It had been speculated that any deal could be scuppered by resistance from both Democrats and Republicans in US Congress, who believe Trump is bowing to pressure and that ZTE could be a possible threat to national security.
“We do not believe ZTE will need to immediately raise any debt or equity financing to fund the cash penalty”, said Jefferies. The two countries have threatened to impose tariffs on up to $200 billion worth of each other’s products in a dispute over China’s tactics to supplant US technological supremacy, including demands that USA companies hand over trade secrets in exchange for access to the Chinese market. Earlier this month, Trump announced he wanted to help ZTE, as part of negotiating a trade deal with China.
“Today, [U.S. Commerce Department’s Bureau of Industry and Security] is imposing the largest penalty it has ever levied and requiring that ZTE adopt unprecedented compliance measures”, said Secretary Ross. It’s not clear that Congress can do anything to stop the deal, though a bipartisan group of senators has signed on to legislation that would make it more hard for ZTE to operate in the U.S. Meanwhile, on the business side, some U.S. companies got a boost from the announcement.
ZTE and Huawei have been linked by US intelligence agencies to electronic spying by Beijing, the Free Beacon reports. This means that they could be fined up to $1.7 billion in total.
ZTE will also be required by the new agreement to retain a team of special compliance coordinators selected by and answerable to BIS for a period of 10 years.

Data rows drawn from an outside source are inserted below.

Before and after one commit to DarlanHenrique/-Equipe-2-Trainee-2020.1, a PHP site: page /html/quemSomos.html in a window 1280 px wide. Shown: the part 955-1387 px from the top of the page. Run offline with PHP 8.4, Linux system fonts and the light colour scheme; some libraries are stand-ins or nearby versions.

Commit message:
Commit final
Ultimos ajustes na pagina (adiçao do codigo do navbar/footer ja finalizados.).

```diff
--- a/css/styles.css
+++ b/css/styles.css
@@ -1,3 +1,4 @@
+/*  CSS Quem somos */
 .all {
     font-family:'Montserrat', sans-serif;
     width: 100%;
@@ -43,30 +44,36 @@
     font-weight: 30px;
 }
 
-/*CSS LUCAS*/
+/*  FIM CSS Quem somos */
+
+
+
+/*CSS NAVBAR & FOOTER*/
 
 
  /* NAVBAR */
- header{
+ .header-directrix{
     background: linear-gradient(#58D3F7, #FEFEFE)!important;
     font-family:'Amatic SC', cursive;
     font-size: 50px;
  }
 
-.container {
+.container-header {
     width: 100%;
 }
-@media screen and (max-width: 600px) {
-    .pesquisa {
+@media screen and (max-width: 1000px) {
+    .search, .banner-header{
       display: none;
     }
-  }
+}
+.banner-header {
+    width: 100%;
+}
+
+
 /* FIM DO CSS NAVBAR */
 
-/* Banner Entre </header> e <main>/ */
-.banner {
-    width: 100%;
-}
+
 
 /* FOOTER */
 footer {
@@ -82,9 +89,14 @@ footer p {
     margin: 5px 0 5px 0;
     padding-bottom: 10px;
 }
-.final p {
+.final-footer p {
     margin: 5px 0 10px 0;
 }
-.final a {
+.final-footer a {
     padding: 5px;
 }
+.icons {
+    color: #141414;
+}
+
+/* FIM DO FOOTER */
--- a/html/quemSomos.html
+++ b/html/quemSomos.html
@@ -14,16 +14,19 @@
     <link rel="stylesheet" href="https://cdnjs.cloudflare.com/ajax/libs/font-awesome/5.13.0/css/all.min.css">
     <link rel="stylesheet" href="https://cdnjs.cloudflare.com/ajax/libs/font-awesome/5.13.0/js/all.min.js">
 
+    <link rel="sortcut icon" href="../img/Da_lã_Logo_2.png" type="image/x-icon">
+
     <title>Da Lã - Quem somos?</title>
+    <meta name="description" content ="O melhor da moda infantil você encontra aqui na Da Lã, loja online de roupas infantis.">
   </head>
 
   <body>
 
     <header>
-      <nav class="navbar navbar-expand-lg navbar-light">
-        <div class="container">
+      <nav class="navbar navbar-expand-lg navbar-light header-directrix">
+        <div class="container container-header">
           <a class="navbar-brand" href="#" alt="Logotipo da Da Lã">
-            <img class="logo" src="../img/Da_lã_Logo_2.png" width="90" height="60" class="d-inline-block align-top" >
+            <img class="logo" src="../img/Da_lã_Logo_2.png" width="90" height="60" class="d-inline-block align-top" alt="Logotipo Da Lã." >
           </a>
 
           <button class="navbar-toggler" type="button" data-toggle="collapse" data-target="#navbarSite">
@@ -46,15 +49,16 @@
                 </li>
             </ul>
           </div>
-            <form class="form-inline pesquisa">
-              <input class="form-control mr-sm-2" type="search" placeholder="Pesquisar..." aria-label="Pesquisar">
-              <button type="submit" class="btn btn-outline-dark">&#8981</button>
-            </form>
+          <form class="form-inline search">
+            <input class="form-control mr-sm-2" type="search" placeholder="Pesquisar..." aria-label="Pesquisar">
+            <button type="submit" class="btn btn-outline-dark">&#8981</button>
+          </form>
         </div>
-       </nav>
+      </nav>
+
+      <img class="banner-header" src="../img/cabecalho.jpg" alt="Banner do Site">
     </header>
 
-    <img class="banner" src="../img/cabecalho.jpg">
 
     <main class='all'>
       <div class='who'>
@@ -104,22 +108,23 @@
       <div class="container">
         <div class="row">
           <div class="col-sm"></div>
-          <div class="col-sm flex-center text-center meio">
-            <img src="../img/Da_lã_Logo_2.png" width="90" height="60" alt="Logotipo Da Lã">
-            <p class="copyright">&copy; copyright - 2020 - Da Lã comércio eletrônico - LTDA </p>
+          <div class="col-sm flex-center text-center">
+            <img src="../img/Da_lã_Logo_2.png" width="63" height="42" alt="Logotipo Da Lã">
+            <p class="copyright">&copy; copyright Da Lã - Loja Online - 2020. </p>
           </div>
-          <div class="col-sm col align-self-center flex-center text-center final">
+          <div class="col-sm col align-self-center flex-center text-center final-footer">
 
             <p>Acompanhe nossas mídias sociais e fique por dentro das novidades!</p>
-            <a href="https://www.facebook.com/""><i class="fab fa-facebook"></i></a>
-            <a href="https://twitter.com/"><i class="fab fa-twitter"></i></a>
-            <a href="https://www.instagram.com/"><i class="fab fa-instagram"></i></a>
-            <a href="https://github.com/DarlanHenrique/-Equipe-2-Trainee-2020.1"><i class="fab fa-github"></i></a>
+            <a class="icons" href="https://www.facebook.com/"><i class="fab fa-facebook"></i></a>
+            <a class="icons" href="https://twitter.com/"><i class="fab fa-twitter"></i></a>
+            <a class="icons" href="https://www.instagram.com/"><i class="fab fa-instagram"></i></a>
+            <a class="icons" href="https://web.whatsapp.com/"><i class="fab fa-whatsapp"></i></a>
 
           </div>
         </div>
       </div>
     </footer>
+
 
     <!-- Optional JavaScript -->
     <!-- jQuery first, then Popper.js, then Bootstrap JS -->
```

The suppliers include Qualcomm, Broadcom and Intel, as well as smaller optical component makers Acacia Communications and Oclaro.